##### AVAILABLE DATA #####
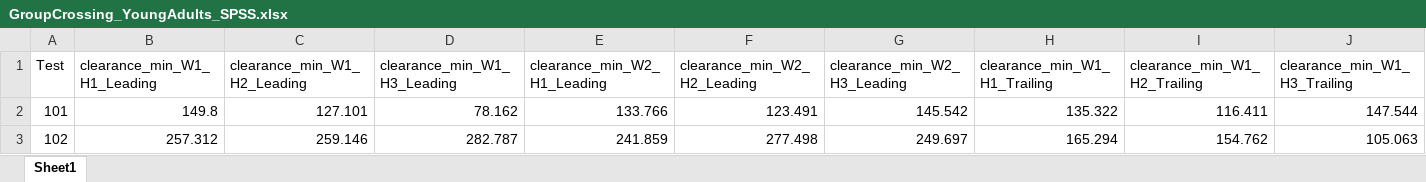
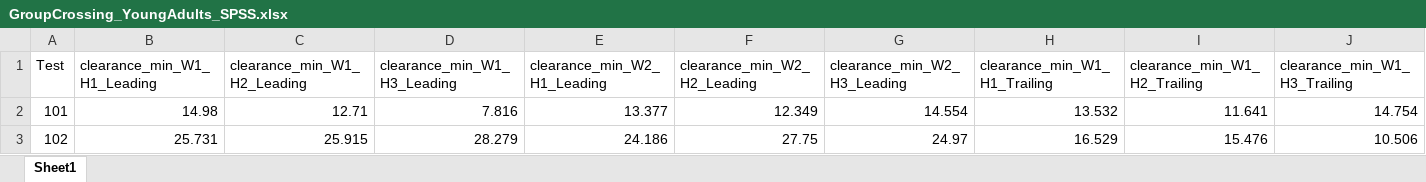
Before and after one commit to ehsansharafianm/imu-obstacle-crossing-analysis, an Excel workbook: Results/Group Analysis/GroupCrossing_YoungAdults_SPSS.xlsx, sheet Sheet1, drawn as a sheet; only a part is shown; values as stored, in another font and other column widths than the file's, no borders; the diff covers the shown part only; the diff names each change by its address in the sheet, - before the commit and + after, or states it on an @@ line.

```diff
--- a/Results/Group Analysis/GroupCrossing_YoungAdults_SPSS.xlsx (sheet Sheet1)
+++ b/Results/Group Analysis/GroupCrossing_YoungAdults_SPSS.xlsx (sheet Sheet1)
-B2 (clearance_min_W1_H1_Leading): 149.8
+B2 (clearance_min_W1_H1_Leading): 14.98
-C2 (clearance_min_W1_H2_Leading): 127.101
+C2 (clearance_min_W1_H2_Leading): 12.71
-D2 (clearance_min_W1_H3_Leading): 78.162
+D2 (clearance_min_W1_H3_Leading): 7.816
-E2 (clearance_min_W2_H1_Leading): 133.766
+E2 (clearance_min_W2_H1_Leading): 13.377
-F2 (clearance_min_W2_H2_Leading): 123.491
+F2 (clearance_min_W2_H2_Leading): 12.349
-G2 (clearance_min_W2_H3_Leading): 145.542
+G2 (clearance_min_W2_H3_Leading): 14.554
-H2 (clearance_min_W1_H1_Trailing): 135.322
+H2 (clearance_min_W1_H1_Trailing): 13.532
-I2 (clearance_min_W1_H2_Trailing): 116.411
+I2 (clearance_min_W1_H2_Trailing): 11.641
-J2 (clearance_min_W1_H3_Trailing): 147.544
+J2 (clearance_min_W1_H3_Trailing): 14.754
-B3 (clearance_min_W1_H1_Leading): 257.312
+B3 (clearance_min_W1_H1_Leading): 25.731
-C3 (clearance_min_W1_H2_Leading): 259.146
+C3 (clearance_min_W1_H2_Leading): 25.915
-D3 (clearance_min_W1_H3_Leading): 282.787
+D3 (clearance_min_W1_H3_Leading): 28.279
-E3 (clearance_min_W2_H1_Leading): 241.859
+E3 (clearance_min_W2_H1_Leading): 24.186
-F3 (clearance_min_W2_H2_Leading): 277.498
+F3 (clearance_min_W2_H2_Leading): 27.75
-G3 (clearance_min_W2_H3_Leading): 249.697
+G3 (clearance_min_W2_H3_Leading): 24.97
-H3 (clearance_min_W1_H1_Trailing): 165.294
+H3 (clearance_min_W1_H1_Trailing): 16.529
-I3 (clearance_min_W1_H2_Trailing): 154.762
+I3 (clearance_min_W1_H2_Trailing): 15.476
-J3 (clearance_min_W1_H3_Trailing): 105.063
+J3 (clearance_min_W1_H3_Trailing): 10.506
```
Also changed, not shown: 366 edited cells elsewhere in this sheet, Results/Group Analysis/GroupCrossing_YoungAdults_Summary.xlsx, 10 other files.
#####
##### AVAILABLE DATA #####
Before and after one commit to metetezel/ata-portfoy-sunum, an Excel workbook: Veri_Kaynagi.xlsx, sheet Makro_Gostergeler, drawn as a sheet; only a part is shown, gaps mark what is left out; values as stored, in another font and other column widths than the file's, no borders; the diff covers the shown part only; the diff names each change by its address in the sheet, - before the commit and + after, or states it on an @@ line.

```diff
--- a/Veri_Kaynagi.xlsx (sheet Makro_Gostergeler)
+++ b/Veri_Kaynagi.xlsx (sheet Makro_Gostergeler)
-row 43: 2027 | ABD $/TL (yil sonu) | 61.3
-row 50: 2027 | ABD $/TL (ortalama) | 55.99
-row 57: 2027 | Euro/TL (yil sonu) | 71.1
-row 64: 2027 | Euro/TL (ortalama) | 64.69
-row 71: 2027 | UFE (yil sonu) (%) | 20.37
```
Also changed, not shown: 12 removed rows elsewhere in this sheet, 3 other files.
#####
##### AVAILABLE DATA #####
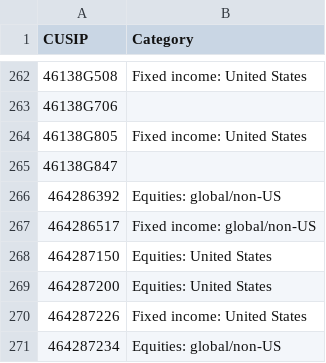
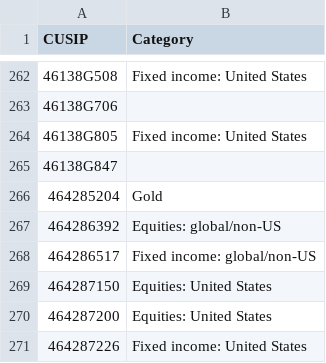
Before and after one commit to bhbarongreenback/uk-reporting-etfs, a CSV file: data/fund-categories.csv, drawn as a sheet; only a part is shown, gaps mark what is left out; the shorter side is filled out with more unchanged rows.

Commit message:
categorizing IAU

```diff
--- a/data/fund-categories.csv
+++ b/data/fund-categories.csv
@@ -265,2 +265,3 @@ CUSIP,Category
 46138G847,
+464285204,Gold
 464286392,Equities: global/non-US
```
#####
- WHAT THE EXERCISE ASKS -
Show each line in the listing above that has "sonu".

- SOLUTION TO THIS PROBLEM -
-row 43: 2027 | ABD $/TL (yil sonu) | 61.3
-row 57: 2027 | Euro/TL (yil sonu) | 71.1
-row 71: 2027 | UFE (yil sonu) (%) | 20.37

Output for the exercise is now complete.